Given records: Begin

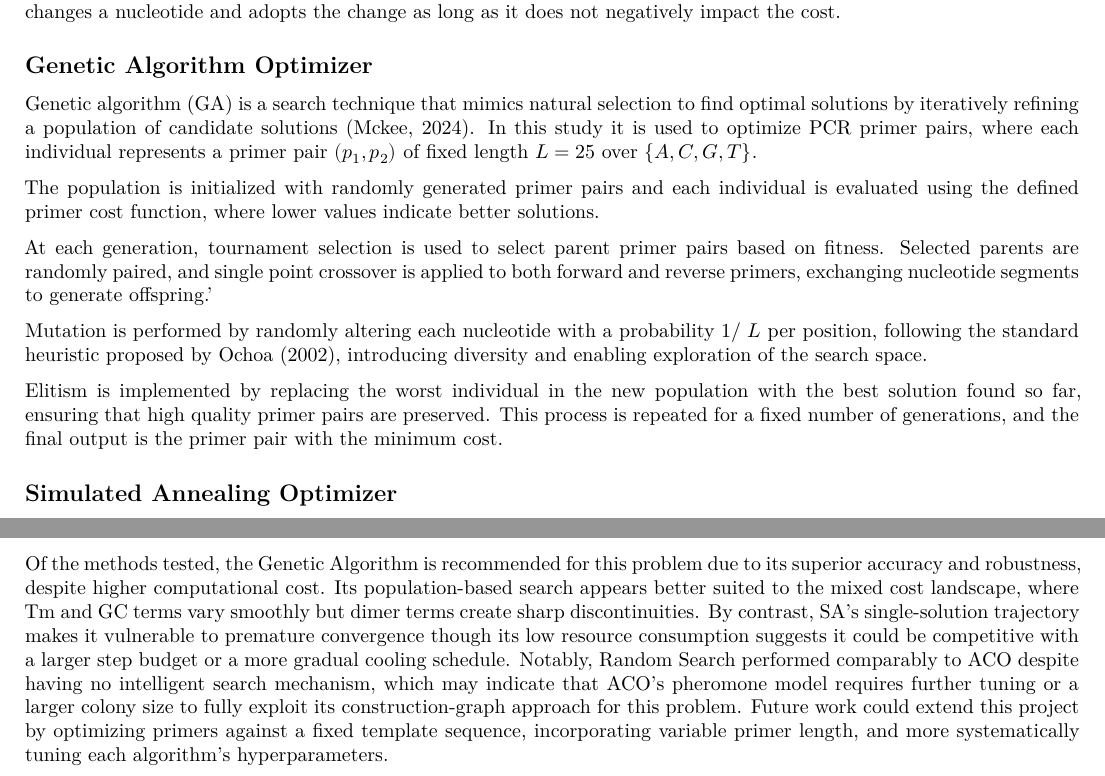
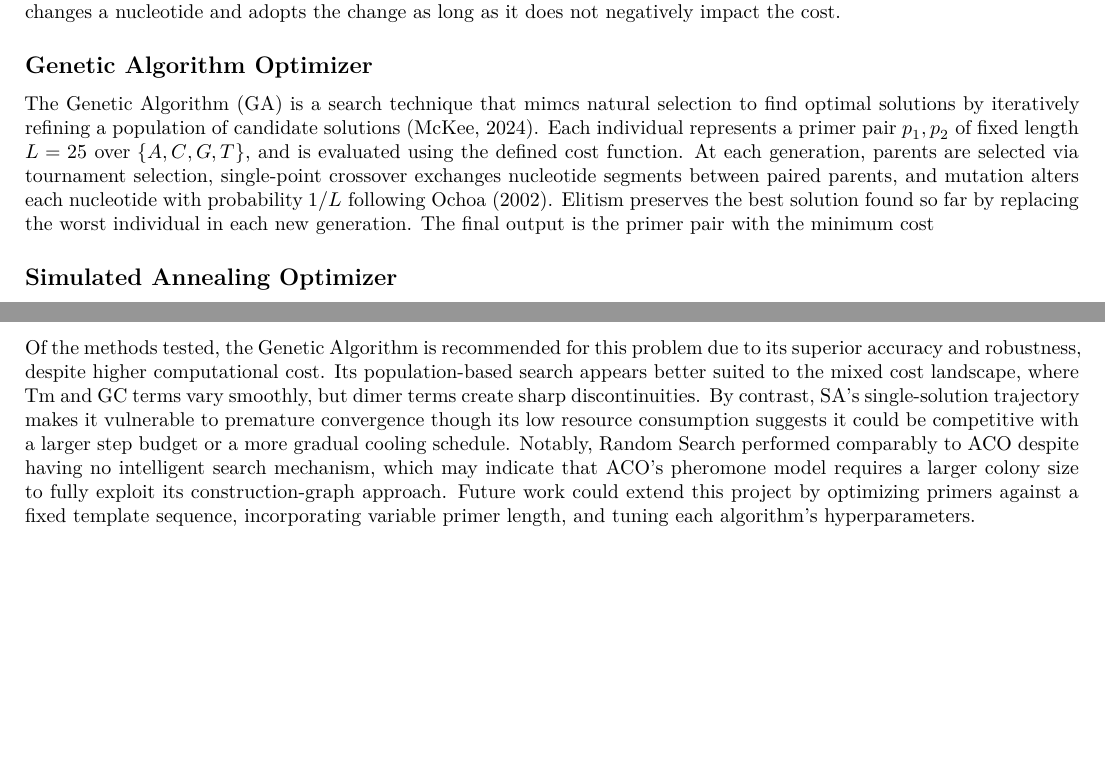
Before and after one commit to BeniTheDuke/PCR_Optimization, a Quarto document (Optimization_Project.qmd): two parts of pages 4 and 6 of 7, joined at a grey line, cut so that both start at the same text, the shorter picture padded with empty space. Rendered offline with R 4.5, knitr and Pandoc in place of Quarto, then LaTeX, with nearby package versions.

Commit message:
Enahnced discussion, shortedned GA

```diff
--- a/Optimization_Project.qmd
+++ b/Optimization_Project.qmd
@@ -9,8 +9,11 @@ format:
         \usepackage{geometry}
         \usepackage{titlesec}
         \usepackage{caption}
-
-
+        \usepackage{float}
+        \setlength{\intextsep}{5pt}
+        \setlength{\floatsep}{5pt}
+        \setlength{\textfloatsep}{5pt}
+        \floatplacement{figure}{H}
         \captionsetup{labelformat=empty,font=small}
 
         \titleformat{\section}
@@ -158,15 +161,7 @@ The random search optimizer has been implemented to serve as a baseline to compa
 
 ## Genetic Algorithm Optimizer
 
-Genetic algorithm (GA) is a search technique that mimics natural selection to find optimal solutions by iteratively refining a population of candidate solutions (Mckee, 2024). In this study it is used to optimize PCR primer pairs, where each individual represents a primer pair $(p_1, p_2)$ of fixed length $L=25$ over $\{A,C,G,T\}$.
-
-The population is initialized with randomly generated primer pairs and each individual is evaluated using the defined primer cost function, where lower values indicate better solutions.
-
-At each generation, tournament selection is used to select parent primer pairs based on fitness. Selected parents are randomly paired, and single point crossover is applied to both forward and reverse primers, exchanging nucleotide segments to generate offspring.'
-
-Mutation is performed by randomly altering each nucleotide with a probability 1/ $L$ per position, following the standard heuristic proposed by Ochoa (2002), introducing diversity and enabling exploration of the search space.
-
-Elitism is implemented by replacing the worst individual in the new population with the best solution found so far, ensuring that high quality primer pairs are preserved. This process is repeated for a fixed number of generations, and the final output is the primer pair with the minimum cost.
+The Genetic Algorithm (GA) is a search technique that mimcs natural selection to find optimal solutions by iteratively refining a population of candidate solutions (McKee, 2024). Each individual represents a primer pair $p_1, p_2$ of fixed length $L=25$ over $\{A, C, G, T\}$, and is evaluated using the defined cost function. At each generation, parents are selected via tournament selection, single-point crossover exchanges nucleotide segments between paired parents, and mutation alters each nucleotide with probability $1/L$ following Ochoa (2002). Elitism preserves the best solution found so far by replacing the worst individual in each new generation. The final output is the primer pair with the minimum cost
 
 ## Simulated Annealing Optimizer
 
@@ -222,7 +217,7 @@ Shows peak memory consumption per run, allowing comparison of resource efficienc
 
 ## Discussion and Conclusion
 
-Of the methods tested, the Genetic Algorithm is recommended for this problem due to its superior accuracy and robustness, despite higher computational cost. Its population-based search appears better suited to the mixed cost landscape, where Tm and GC terms vary smoothly but dimer terms create sharp discontinuities. By contrast, SA's single-solution trajectory makes it vulnerable to premature convergence though its low resource consumption suggests it could be competitive with a larger step budget or a more gradual cooling schedule. Notably, Random Search performed comparably to ACO despite having no intelligent search mechanism, which may indicate that ACO's pheromone model requires further tuning or a larger colony size to fully exploit its construction-graph approach for this problem. Future work could extend this project by optimizing primers against a fixed template sequence, incorporating variable primer length, and more systematically tuning each algorithm's hyperparameters. \newpage
+Of the methods tested, the Genetic Algorithm is recommended for this problem due to its superior accuracy and robustness, despite higher computational cost. Its population-based search appears better suited to the mixed cost landscape, where Tm and GC terms vary smoothly, but dimer terms create sharp discontinuities. By contrast, SA's single-solution trajectory makes it vulnerable to premature convergence though its low resource consumption suggests it could be competitive with a larger step budget or a more gradual cooling schedule. Notably, Random Search performed comparably to ACO despite having no intelligent search mechanism, which may indicate that ACO's pheromone model requires a larger colony size to fully exploit its construction-graph approach. Future work could extend this project by optimizing primers against a fixed template sequence, incorporating variable primer length, and tuning each algorithm's hyperparameters. \newpage
 
 # Appendix
 
```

Given records: End

• _Aim of the exercise_
The expected output is every entry, retyped exactly, with all pictures removed.

• _Written answer_
Before and after one commit to BeniTheDuke/PCR_Optimization, a Quarto document (Optimization_Project.qmd): two parts of pages 4 and 6 of 7, joined at a grey line, cut so that both start at the same text, the shorter picture padded with empty space. Rendered offline with R 4.5, knitr and Pandoc in place of Quarto, then LaTeX, with nearby package versions.

Commit message:
Enahnced discussion, shortedned GA

```diff
--- a/Optimization_Project.qmd
+++ b/Optimization_Project.qmd
@@ -9,8 +9,11 @@ format:
         \usepackage{geometry}
         \usepackage{titlesec}
         \usepackage{caption}
-
-
+        \usepackage{float}
+        \setlength{\intextsep}{5pt}
+        \setlength{\floatsep}{5pt}
+        \setlength{\textfloatsep}{5pt}
+        \floatplacement{figure}{H}
         \captionsetup{labelformat=empty,font=small}
 
         \titleformat{\section}
@@ -158,15 +161,7 @@ The random search optimizer has been implemented to serve as a baseline to compa
 
 ## Genetic Algorithm Optimizer
 
-Genetic algorithm (GA) is a search technique that mimics natural selection to find optimal solutions by iteratively refining a population of candidate solutions (Mckee, 2024). In this study it is used to optimize PCR primer pairs, where each individual represents a primer pair $(p_1, p_2)$ of fixed length $L=25$ over $\{A,C,G,T\}$.
-
-The population is initialized with randomly generated primer pairs and each individual is evaluated using the defined primer cost function, where lower values indicate better solutions.
-
-At each generation, tournament selection is used to select parent primer pairs based on fitness. Selected parents are randomly paired, and single point crossover is applied to both forward and reverse primers, exchanging nucleotide segments to generate offspring.'
-
-Mutation is performed by randomly altering each nucleotide with a probability 1/ $L$ per position, following the standard heuristic proposed by Ochoa (2002), introducing diversity and enabling exploration of the search space.
-
-Elitism is implemented by replacing the worst individual in the new population with the best solution found so far, ensuring that high quality primer pairs are preserved. This process is repeated for a fixed number of generations, and the final output is the primer pair with the minimum cost.
+The Genetic Algorithm (GA) is a search technique that mimcs natural selection to find optimal solutions by iteratively refining a population of candidate solutions (McKee, 2024). Each individual represents a primer pair $p_1, p_2$ of fixed length $L=25$ over $\{A, C, G, T\}$, and is evaluated using the defined cost function. At each generation, parents are selected via tournament selection, single-point crossover exchanges nucleotide segments between paired parents, and mutation alters each nucleotide with probability $1/L$ following Ochoa (2002). Elitism preserves the best solution found so far by replacing the worst individual in each new generation. The final output is the primer pair with the minimum cost
 
 ## Simulated Annealing Optimizer
 
@@ -222,7 +217,7 @@ Shows peak memory consumption per run, allowing comparison of resource efficienc
 
 ## Discussion and Conclusion
 
-Of the methods tested, the Genetic Algorithm is recommended for this problem due to its superior accuracy and robustness, despite higher computational cost. Its population-based search appears better suited to the mixed cost landscape, where Tm and GC terms vary smoothly but dimer terms create sharp discontinuities. By contrast, SA's single-solution trajectory makes it vulnerable to premature convergence though its low resource consumption suggests it could be competitive with a larger step budget or a more gradual cooling schedule. Notably, Random Search performed comparably to ACO despite having no intelligent search mechanism, which may indicate that ACO's pheromone model requires further tuning or a larger colony size to fully exploit its construction-graph approach for this problem. Future work could extend this project by optimizing primers against a fixed template sequence, incorporating variable primer length, and more systematically tuning each algorithm's hyperparameters. \newpage
+Of the methods tested, the Genetic Algorithm is recommended for this problem due to its superior accuracy and robustness, despite higher computational cost. Its population-based search appears better suited to the mixed cost landscape, where Tm and GC terms vary smoothly, but dimer terms create sharp discontinuities. By contrast, SA's single-solution trajectory makes it vulnerable to premature convergence though its low resource consumption suggests it could be competitive with a larger step budget or a more gradual cooling schedule. Notably, Random Search performed comparably to ACO despite having no intelligent search mechanism, which may indicate that ACO's pheromone model requires a larger colony size to fully exploit its construction-graph approach. Future work could extend this project by optimizing primers against a fixed template sequence, incorporating variable primer length, and tuning each algorithm's hyperparameters. \newpage
 
 # Appendix
 
```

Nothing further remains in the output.